▶ **Task instructions**: Once you have read the listing, retype all of it exactly.

Exercise material START

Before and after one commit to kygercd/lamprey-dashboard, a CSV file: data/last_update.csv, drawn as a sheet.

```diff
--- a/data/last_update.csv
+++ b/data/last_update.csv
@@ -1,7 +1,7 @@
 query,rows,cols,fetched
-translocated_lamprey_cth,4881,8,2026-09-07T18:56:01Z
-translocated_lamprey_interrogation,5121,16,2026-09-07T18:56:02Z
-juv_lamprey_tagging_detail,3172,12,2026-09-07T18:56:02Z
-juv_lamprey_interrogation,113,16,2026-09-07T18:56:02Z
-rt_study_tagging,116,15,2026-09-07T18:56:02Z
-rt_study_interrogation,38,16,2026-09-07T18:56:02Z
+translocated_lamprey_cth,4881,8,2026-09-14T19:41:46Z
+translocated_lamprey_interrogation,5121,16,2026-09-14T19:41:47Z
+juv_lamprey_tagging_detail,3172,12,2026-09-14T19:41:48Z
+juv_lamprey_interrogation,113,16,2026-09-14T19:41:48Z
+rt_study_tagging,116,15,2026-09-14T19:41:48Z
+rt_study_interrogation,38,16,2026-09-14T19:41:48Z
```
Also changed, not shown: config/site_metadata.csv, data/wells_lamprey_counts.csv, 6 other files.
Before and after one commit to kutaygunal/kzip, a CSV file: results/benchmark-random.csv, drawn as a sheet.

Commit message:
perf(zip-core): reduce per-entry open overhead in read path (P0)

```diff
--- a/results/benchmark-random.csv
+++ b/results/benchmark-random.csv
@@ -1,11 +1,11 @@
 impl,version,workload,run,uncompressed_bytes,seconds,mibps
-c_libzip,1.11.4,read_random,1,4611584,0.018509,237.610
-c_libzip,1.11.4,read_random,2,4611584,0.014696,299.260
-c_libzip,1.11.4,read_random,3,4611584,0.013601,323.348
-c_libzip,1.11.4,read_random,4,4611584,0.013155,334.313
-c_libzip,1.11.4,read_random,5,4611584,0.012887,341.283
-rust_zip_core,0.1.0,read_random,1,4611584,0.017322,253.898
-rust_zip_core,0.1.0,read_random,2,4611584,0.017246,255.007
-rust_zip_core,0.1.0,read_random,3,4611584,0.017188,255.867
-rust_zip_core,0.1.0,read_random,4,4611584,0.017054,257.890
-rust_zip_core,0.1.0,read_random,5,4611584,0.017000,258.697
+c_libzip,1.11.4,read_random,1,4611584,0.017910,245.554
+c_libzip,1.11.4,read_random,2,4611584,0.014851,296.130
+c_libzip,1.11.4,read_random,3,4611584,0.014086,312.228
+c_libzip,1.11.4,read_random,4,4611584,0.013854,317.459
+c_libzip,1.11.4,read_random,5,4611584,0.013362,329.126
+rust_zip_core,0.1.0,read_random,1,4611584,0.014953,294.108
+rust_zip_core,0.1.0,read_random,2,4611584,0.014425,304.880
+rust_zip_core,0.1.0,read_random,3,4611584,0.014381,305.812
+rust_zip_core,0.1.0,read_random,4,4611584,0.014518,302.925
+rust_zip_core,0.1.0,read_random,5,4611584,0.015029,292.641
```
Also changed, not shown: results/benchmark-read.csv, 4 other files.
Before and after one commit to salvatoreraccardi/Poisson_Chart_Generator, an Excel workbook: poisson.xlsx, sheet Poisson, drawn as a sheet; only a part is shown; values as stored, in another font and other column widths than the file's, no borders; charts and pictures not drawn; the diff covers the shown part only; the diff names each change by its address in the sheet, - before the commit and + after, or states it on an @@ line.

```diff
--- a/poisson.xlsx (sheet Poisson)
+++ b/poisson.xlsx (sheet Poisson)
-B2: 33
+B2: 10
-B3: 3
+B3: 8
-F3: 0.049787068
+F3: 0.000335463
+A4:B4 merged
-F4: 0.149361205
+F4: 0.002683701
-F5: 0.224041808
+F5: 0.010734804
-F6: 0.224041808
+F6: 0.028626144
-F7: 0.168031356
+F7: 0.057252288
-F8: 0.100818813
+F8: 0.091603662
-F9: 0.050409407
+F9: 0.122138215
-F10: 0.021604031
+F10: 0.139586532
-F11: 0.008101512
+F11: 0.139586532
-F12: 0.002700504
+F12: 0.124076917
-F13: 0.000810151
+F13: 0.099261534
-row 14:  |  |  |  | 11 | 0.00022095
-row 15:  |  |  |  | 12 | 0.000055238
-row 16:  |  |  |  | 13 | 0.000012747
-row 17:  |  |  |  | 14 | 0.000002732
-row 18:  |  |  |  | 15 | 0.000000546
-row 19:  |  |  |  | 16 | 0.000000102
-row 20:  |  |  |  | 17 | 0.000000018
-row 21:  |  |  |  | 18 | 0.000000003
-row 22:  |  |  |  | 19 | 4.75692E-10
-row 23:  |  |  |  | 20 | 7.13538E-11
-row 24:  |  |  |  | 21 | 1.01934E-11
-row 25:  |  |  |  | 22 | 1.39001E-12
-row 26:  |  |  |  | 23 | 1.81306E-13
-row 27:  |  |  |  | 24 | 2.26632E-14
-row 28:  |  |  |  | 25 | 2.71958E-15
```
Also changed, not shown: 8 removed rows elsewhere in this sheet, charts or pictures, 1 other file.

Exercise material END

▶ **Result of this task**:
Before and after one commit to kygercd/lamprey-dashboard, a CSV file: data/last_update.csv, drawn as a sheet.

```diff
--- a/data/last_update.csv
+++ b/data/last_update.csv
@@ -1,7 +1,7 @@
 query,rows,cols,fetched
-translocated_lamprey_cth,4881,8,2026-09-07T18:56:01Z
-translocated_lamprey_interrogation,5121,16,2026-09-07T18:56:02Z
-juv_lamprey_tagging_detail,3172,12,2026-09-07T18:56:02Z
-juv_lamprey_interrogation,113,16,2026-09-07T18:56:02Z
-rt_study_tagging,116,15,2026-09-07T18:56:02Z
-rt_study_interrogation,38,16,2026-09-07T18:56:02Z
+translocated_lamprey_cth,4881,8,2026-09-14T19:41:46Z
+translocated_lamprey_interrogation,5121,16,2026-09-14T19:41:47Z
+juv_lamprey_tagging_detail,3172,12,2026-09-14T19:41:48Z
+juv_lamprey_interrogation,113,16,2026-09-14T19:41:48Z
+rt_study_tagging,116,15,2026-09-14T19:41:48Z
+rt_study_interrogation,38,16,2026-09-14T19:41:48Z
```
Also changed, not shown: config/site_metadata.csv, data/wells_lamprey_counts.csv, 6 other files.
Before and after one commit to kutaygunal/kzip, a CSV file: results/benchmark-random.csv, drawn as a sheet.

Commit message:
perf(zip-core): reduce per-entry open overhead in read path (P0)

```diff
--- a/results/benchmark-random.csv
+++ b/results/benchmark-random.csv
@@ -1,11 +1,11 @@
 impl,version,workload,run,uncompressed_bytes,seconds,mibps
-c_libzip,1.11.4,read_random,1,4611584,0.018509,237.610
-c_libzip,1.11.4,read_random,2,4611584,0.014696,299.260
-c_libzip,1.11.4,read_random,3,4611584,0.013601,323.348
-c_libzip,1.11.4,read_random,4,4611584,0.013155,334.313
-c_libzip,1.11.4,read_random,5,4611584,0.012887,341.283
-rust_zip_core,0.1.0,read_random,1,4611584,0.017322,253.898
-rust_zip_core,0.1.0,read_random,2,4611584,0.017246,255.007
-rust_zip_core,0.1.0,read_random,3,4611584,0.017188,255.867
-rust_zip_core,0.1.0,read_random,4,4611584,0.017054,257.890
-rust_zip_core,0.1.0,read_random,5,4611584,0.017000,258.697
+c_libzip,1.11.4,read_random,1,4611584,0.017910,245.554
+c_libzip,1.11.4,read_random,2,4611584,0.014851,296.130
+c_libzip,1.11.4,read_random,3,4611584,0.014086,312.228
+c_libzip,1.11.4,read_random,4,4611584,0.013854,317.459
+c_libzip,1.11.4,read_random,5,4611584,0.013362,329.126
+rust_zip_core,0.1.0,read_random,1,4611584,0.014953,294.108
+rust_zip_core,0.1.0,read_random,2,4611584,0.014425,304.880
+rust_zip_core,0.1.0,read_random,3,4611584,0.014381,305.812
+rust_zip_core,0.1.0,read_random,4,4611584,0.014518,302.925
+rust_zip_core,0.1.0,read_random,5,4611584,0.015029,292.641
```
Also changed, not shown: results/benchmark-read.csv, 4 other files.
Before and after one commit to salvatoreraccardi/Poisson_Chart_Generator, an Excel workbook: poisson.xlsx, sheet Poisson, drawn as a sheet; only a part is shown; values as stored, in another font and other column widths than the file's, no borders; charts and pictures not drawn; the diff covers the shown part only; the diff names each change by its address in the sheet, - before the commit and + after, or states it on an @@ line.

```diff
--- a/poisson.xlsx (sheet Poisson)
+++ b/poisson.xlsx (sheet Poisson)
-B2: 33
+B2: 10
-B3: 3
+B3: 8
-F3: 0.049787068
+F3: 0.000335463
+A4:B4 merged
-F4: 0.149361205
+F4: 0.002683701
-F5: 0.224041808
+F5: 0.010734804
-F6: 0.224041808
+F6: 0.028626144
-F7: 0.168031356
+F7: 0.057252288
-F8: 0.100818813
+F8: 0.091603662
-F9: 0.050409407
+F9: 0.122138215
-F10: 0.021604031
+F10: 0.139586532
-F11: 0.008101512
+F11: 0.139586532
-F12: 0.002700504
+F12: 0.124076917
-F13: 0.000810151
+F13: 0.099261534
-row 14:  |  |  |  | 11 | 0.00022095
-row 15:  |  |  |  | 12 | 0.000055238
-row 16:  |  |  |  | 13 | 0.000012747
-row 17:  |  |  |  | 14 | 0.000002732
-row 18:  |  |  |  | 15 | 0.000000546
-row 19:  |  |  |  | 16 | 0.000000102
-row 20:  |  |  |  | 17 | 0.000000018
-row 21:  |  |  |  | 18 | 0.000000003
-row 22:  |  |  |  | 19 | 4.75692E-10
-row 23:  |  |  |  | 20 | 7.13538E-11
-row 24:  |  |  |  | 21 | 1.01934E-11
-row 25:  |  |  |  | 22 | 1.39001E-12
-row 26:  |  |  |  | 23 | 1.81306E-13
-row 27:  |  |  |  | 24 | 2.26632E-14
-row 28:  |  |  |  | 25 | 2.71958E-15
```
Also changed, not shown: 8 removed rows elsewhere in this sheet, charts or pictures, 1 other file.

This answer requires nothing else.